By Tim Marsh.
My sister and I knew only one grandparent.
Born in 1879, our paternal grandmother died at age 94 in 1973 when I was 25 years old and my sister was 28.
Our maternal grandparents, U.S. immigrants from Sweden, died in the late 1930s (he) and early 1940s (she), before my sister and I were born in 1944 and 1948, respectively.
Our paternal grandfather, John Joseph Marsh, an immigrant from Ireland and husband of the grandmother we knew, died in 1918 of the Spanish influenza at age 49 in Bellingham, where our father was born in 1907.
On June 3, 1918, the Bellingham Herald reporting on our grandfather’s death said, “John J. Marsh (was) one of Bellingham’s most genial citizens and for nearly twenty-five years employed in the fire department of this city, half of that time as its chief…”
That was when fire engines were horse drawn.
Although we did not know our Irish Catholic grandfather John, he’s never far from our minds.
My sister’s first name is Mayo, for County Mayo in Ireland where our grandfather was born and where he and other family members lived before coming to America. My middle name, John, honors him.
According to HistoryLink.com, on October 3, 1918, the worldwide Spanish influenza epidemic arrived in Seattle. It was part of the influenza pandemic which engulfed the world. Grandfather John died June 1, 1918, of that influenza.
A story in a March 2020 edition of the Wall Street Journal said, “… more American soldiers died from influenza during World War I than from battle wounds, in a pandemic that killed upward of 50 million people world-wide.”
That brings us to today. My sister and I are among those reading about coronavirus and its impact on the world. We never thought there would be anything to seemingly rival what killed our grandfather and so many others.
This is a worrisome time. We pray for the coronavirus calamity to end.
- Writer Timothy John Marsh (Lakes High Class of 1966) and his sister, Mayo Emily Marsh (Clover Park High Class of 1962) live in western Oregon cities. They remember receiving polio vaccine by shots and on sugar cubes while students in Clover Park School district schools.

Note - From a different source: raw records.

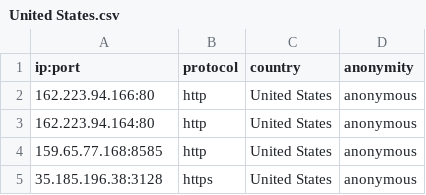
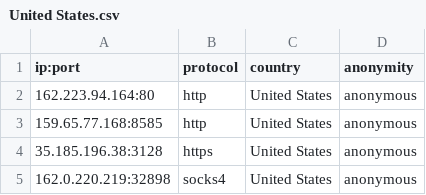
Before and after one commit to NoureddineRmila/daily-free-working-proxies, a CSV file: United States.csv, drawn as a sheet.

```diff
--- a/United States.csv
+++ b/United States.csv
@@ -1,3 +1,2 @@
 ip:port,protocol,country,anonymity
-162.223.94.166:80,http,United States,anonymous
 162.223.94.164:80,http,United States,anonymous
@@ -5 +4,2 @@ ip:port,protocol,country,anonymity
 35.185.196.38:3128,https,United States,anonymous
+162.0.220.219:32898,socks4,United States,anonymous
```
Also changed, not shown: Singapore.csv, all_proxies.csv, 9 other files.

- Their father, Dr. Robert E. Marsh, was chief dental officer of American Lake VA Hospital. Their mother, Marjorie Marsh, was an artist and seamstress. After Dr. Marsh retired in 1970, their parents moved from Lakewood to western Oregon.